A: Yes. Back then, Jingyuan was also the place where all mail was delivered to. There was a row of mailboxes, and each person owned a pigeonhole. No one would dare to send letters to the dormitory lest they were lost. I remember it was December 31st, 1994 when I went to Jingyuan to check my mailbox. Professor Fangchuan He, the Dean of the History Department at that time, came over and warmly greeted me. He even put his hand on my shoulder. At this I thought to myself, “Gosh! I must have failed my academic title evaluation. Or why else would he be so kind to me?” You see, I was applying to the associate professor academic title at that time. Then he spoke exactly on this. This event was very memorable to me. Luckily, I finally passed the evaluation in the following year.
Q: Have you attended any memorable lectures in Jingyuan?
A: Lectures I have attended fall largely into two categories. The first of such took place in Jingyuan 2. These lectures were all activities held by the History Department. The second type of lectures were held by Peking University. Sometimes, classrooms were used as the venue and sometimes office buildings. Some important ones were given in the big meeting room. The ones that impressed me the most were given by overseas historians, such as American scholars Cho-yun Hsu, Jonathan Dermot Spence, etc. Spence’s lectures were especially impressive, with every single one of them filled to capacity, and there was absolutely no room for shoving your way into the auditorium.
Q: The history department was relocated from Jingyuan to Lee Shau Kee Humanities Hall. What do you think are the differences between these two places?
A: The infrastructure is definitely a lot better because at least we each have our own private offices. When the History Department was in Jingyuan, if I taught classes both in the morning and in the afternoon, I had nowhere to go at noon but to squat at the gate. It was miserable. Though there were teaching-and-research rooms, they were open to everyone. If there were already people inside, then it would be embarrassing if you also went in and interrupted them.

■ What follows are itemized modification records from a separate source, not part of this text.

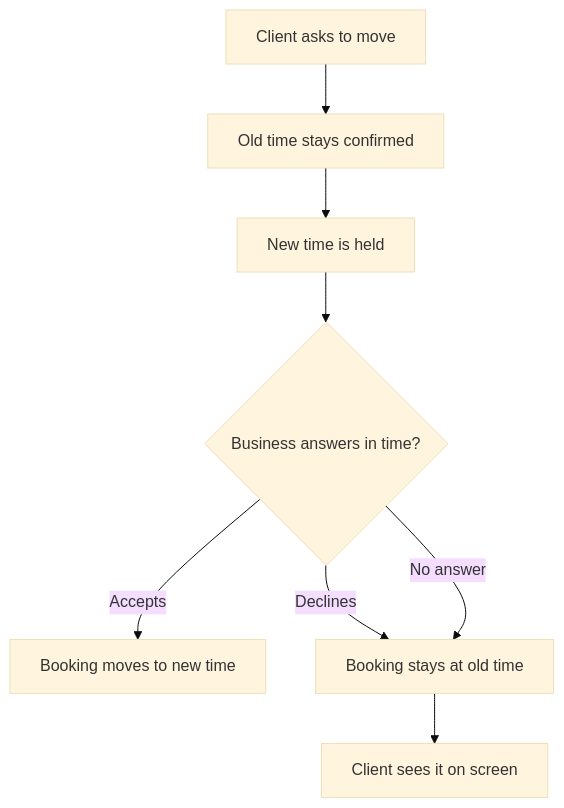
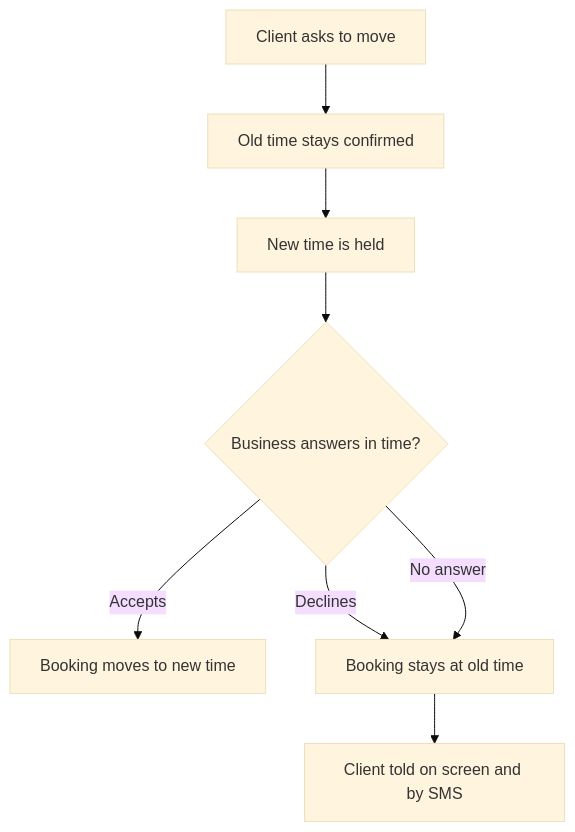
The eighth of 22 diagrams in docs/product/07c-flows-system.md (azamatos/yeral), drawn with Mermaid (base theme) before and after one commit. The commit also changed other lines of this file and 21 other files, not shown here.

````diff
--- a/docs/product/07c-flows-system.md
+++ b/docs/product/07c-flows-system.md
@@ -309,10 +310,10 @@
 ```mermaid
 flowchart TD
   A["Client asks to move"] --> B["Old time stays confirmed"]
   B --> C["New time is held"]
   C --> D{"Business answers in time?"}
   D -->|"Accepts"| E["Booking moves to new time"]
   D -->|"Declines"| F["Booking stays at old time"]
   D -->|"No answer"| F
-  F --> G["Client sees it on screen"]
+  F --> G["Client told on screen and by SMS"]
 ```
````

Though the infrastructure is much better, the Humanities Hall does not have a sense of history to it. Visitors always praise the antique flavor of the place, but I tell them the antiquity of the place isn’t real. The place that has a real sense of history to it is Jingyuan. It gives you a different feeling. Despite the fact that buildings here were built to convey an antique feeling, to me they’re just modern buildings, only made softer on the eyes with decoration.
Q: You mentioned that when you were a student, you selected courses in Jingyuan. What was that process like?
A: First, we needed to check out the class schedule. At that time the schedule was put up in the department, very different from how we have access to it on our phones today. So we went to our department to copy the schedule so that we could take a closer look later. There was a student who facilitated our academic affairs and they took care of the process. When we all filled in the courses we would like to select, the student in charge would hand them in to the teaching secretary. Sometimes you needed to find the secretary yourself if you wanted to make any changes to the classes you had chosen. Checking test results followed the same procedure. You needed to find the teaching secretary when test results were released. Otherwise, you would not know your score, or even if you had failed a class.
Q: Some students commented online that, “Jingyuan embodies the spirit of Peking University.” What, to you, is the spirit of Peking University?
A: I think it’s “disdainful”. Let me explain. It means that you are contemptuous of what others go crazily after. More than that, you don’t necessarily accept all the rules and doctrines that others take for granted in society because you have your unique perception, and you stick to your own point of view. To put it in another way, I think the spirit of our university can be encapsulated in the word “freedom”, which is central to the action of “disdain” I just talked about. Of course, there’s a limit. You can’t be contemptuous about everything. There are things to respect and rules to accept. One day it may backfire if you always stick to your own rules. Despite that, the spirit of our university to me is disdainfulness and freedom.